Exercise:
Determine how many lines below hold the string "axes". Reply with the number alone.

Excerpted records:
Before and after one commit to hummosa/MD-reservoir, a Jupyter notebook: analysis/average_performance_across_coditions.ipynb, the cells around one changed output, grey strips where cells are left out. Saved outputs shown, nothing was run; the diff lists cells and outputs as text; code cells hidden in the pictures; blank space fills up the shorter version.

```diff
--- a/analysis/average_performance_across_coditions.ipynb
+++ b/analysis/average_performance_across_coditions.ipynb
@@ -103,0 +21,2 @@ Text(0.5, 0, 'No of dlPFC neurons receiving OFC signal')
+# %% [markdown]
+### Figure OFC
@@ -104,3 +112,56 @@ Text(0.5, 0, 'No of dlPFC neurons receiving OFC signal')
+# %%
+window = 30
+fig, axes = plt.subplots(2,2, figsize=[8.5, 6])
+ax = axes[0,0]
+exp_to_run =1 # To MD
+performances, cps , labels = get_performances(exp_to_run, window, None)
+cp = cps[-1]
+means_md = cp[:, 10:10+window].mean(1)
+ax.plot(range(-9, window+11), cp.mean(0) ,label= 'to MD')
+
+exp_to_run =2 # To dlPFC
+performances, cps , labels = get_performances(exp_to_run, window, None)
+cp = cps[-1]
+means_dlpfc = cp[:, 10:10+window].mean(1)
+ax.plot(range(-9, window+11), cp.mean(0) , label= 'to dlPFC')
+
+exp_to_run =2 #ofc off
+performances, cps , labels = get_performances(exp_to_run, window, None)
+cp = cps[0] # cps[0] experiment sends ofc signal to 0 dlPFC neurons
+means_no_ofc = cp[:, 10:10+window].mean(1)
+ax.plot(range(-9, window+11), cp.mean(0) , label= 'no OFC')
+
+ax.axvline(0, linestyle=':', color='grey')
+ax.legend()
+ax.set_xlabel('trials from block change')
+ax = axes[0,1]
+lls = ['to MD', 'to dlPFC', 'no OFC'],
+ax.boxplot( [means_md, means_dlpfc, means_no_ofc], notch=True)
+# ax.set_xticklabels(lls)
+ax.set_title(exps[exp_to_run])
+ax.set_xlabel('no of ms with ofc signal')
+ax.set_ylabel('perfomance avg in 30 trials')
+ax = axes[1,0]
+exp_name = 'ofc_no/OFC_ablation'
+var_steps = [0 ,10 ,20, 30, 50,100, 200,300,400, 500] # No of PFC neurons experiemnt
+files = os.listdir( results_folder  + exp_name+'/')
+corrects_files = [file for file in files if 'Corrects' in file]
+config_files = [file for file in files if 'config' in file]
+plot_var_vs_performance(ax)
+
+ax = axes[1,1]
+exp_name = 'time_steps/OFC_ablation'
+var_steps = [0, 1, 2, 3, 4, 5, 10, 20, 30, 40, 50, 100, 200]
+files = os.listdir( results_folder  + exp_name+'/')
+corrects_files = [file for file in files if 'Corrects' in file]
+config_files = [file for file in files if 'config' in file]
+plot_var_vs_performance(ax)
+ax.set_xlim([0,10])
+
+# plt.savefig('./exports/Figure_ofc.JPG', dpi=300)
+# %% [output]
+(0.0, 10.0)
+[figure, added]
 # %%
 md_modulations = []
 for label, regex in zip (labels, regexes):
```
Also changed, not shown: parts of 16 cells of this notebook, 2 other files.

Exercise result:
5